KANSAS CITY, Kan. (AP) — Federal prosecutors allege eight people connected to a Kansas-based organization conspired to provide unpaid child labor to businesses across the country and physically abused them for years.
The organization, formerly known as the United Nation of Islam and the Value Creators, was labeled a cult by a federal judge in the District of Kansas in 2018.
In an indictment unsealed Tuesday, prosecutors alleged the Kansas City group beat children, imposed severe dietary restrictions and forced children, some as young as 8, to work without pay.
Royall Jenkins had been a member of the Nation of Islam until 1978, when he founded the separate United Nation of Islam. He persuaded his followers that he was shown the proper way to rule the Earth after being “taken through the galaxy by aliens on a spaceship,” according to the indictment. At one point, the group had hundreds of followers.

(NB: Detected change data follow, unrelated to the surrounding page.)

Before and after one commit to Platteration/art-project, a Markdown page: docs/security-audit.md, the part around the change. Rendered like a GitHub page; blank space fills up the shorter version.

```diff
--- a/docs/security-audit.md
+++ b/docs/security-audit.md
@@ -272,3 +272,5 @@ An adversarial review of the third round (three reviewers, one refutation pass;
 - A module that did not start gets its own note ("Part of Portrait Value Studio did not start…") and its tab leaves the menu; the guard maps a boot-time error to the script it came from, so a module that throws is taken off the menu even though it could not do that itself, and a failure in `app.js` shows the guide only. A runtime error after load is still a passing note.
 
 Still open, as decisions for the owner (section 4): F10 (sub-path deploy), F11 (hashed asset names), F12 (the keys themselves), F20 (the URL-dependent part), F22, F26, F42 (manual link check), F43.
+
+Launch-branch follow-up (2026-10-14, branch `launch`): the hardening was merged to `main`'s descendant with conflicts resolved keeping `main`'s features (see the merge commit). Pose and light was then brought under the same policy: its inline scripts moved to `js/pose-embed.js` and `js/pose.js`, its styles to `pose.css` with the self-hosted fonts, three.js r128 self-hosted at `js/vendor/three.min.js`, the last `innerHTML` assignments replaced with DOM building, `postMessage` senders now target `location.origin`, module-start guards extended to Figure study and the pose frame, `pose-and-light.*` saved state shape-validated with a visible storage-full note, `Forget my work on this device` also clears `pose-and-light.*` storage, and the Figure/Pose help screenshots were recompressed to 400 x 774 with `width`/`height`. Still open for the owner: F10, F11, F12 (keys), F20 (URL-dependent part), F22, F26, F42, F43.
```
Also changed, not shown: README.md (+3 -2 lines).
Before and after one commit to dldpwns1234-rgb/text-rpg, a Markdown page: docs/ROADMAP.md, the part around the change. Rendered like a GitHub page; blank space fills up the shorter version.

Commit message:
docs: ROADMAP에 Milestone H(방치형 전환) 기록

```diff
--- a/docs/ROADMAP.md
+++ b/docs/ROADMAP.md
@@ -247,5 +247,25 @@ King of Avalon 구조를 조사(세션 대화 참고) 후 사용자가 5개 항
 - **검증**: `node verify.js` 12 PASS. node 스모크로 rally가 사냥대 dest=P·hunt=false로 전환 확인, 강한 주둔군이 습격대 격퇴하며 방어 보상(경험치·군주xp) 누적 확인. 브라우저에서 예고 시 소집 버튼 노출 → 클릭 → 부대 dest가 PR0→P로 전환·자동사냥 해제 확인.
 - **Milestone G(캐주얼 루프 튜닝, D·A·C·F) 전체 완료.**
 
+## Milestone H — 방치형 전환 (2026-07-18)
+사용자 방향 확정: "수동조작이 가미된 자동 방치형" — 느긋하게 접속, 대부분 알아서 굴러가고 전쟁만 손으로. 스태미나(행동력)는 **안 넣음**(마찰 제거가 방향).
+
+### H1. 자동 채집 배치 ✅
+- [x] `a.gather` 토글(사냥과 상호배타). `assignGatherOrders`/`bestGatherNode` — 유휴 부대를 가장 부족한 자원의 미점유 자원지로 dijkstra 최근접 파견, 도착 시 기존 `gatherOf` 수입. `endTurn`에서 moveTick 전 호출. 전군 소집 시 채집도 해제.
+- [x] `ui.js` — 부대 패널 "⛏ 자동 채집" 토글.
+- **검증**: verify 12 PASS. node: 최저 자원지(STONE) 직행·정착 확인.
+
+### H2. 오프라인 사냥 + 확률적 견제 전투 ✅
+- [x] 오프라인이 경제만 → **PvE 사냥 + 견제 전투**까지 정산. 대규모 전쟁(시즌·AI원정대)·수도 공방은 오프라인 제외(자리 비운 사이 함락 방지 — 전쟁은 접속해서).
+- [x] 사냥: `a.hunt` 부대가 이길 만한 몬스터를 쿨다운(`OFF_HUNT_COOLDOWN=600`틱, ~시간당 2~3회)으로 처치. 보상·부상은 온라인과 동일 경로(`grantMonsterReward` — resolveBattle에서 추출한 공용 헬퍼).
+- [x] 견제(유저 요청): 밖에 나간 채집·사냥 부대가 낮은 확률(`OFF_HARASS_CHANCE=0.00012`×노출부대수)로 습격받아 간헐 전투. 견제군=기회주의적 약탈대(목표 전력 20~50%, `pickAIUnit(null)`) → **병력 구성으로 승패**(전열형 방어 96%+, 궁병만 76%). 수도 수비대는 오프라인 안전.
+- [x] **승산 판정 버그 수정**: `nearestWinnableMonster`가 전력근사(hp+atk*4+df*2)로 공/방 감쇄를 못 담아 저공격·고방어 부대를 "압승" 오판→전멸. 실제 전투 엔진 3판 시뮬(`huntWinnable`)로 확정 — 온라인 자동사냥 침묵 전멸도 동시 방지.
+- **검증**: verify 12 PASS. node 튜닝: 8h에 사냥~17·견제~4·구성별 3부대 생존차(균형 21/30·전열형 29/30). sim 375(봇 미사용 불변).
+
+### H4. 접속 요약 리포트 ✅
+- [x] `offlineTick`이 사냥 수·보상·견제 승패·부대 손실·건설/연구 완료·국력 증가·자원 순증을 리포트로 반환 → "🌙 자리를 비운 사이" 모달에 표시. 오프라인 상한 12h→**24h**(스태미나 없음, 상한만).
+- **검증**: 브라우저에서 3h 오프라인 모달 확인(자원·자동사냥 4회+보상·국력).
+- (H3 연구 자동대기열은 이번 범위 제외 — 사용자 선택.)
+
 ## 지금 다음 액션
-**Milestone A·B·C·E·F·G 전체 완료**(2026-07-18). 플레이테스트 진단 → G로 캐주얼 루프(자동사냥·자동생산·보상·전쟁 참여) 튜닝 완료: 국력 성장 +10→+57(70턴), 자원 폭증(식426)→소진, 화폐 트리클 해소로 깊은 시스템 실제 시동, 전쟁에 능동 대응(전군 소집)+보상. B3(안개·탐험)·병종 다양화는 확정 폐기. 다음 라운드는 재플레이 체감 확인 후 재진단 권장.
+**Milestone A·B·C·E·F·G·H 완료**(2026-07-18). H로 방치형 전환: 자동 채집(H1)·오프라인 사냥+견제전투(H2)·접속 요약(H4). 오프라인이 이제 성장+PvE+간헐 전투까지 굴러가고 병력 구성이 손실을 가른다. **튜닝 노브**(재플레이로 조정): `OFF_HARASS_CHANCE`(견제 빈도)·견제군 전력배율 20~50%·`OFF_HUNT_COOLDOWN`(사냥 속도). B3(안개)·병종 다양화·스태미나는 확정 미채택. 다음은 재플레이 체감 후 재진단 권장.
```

Eight leaders of the organization, including three of Jenkins’ “many wives,” were named in the indictment after they were arrested in cities across the U.S. They are Randolph Hadley, Jacelyn Greenwell, Etinia Kinnard, Dana Peach, Daniel Jenkins, James Staton, Yunus Rassoul and Kaaba Majeed.
They are accused of conspiracy to commit forced labor and forced labor. None of the defendants had an attorney listed in federal court records.
Prosecutors allege that beginning in October 2000, the organization ran businesses such as gas stations, bakeries and restaurants in several states using unpaid labor from group members and their children, some as young as 8.
Parents were encouraged to send their children to an unlicensed school in Kansas City, Kansas, called the University of Arts and Logistics of Civilization, which did not provide appropriate instruction in most subjects.
The indictment said those who didn't attend the school were forced to work instead.
Some of the child victims worked in businesses in Kansas City, while others were trafficked to businesses in other states, including New Jersey, New York, Ohio, Maryland, Georgia and North Carolina, the indictment alleges.
Prosecutors said the victims also lived in “overcrowded dormitories, barracks, or households of adult members who were not related,” and many were forced to work up to 16 hours per day. Their diet consisted of bean soup, salad, and occasionally fruit, and frequent cleanses were ordered that included only consuming lemon juice for days.
Physical abuse mentioned in the indictment included routine “Fruit of Islam Beatdowns” organized by three of the defendants to punish male members for violating its code by such offenses as stealing food.
The indictment names 10 children who were forced to work for the organization between October 2000 and November 2012. Some worked for 12 years without pay, the indictment says.
In May 2018, U.S. Judge Daniel Crabtree called the group a cult and ordered it to pay $8 million to Kendra Ross, who said she spent 10 years performing unpaid labor.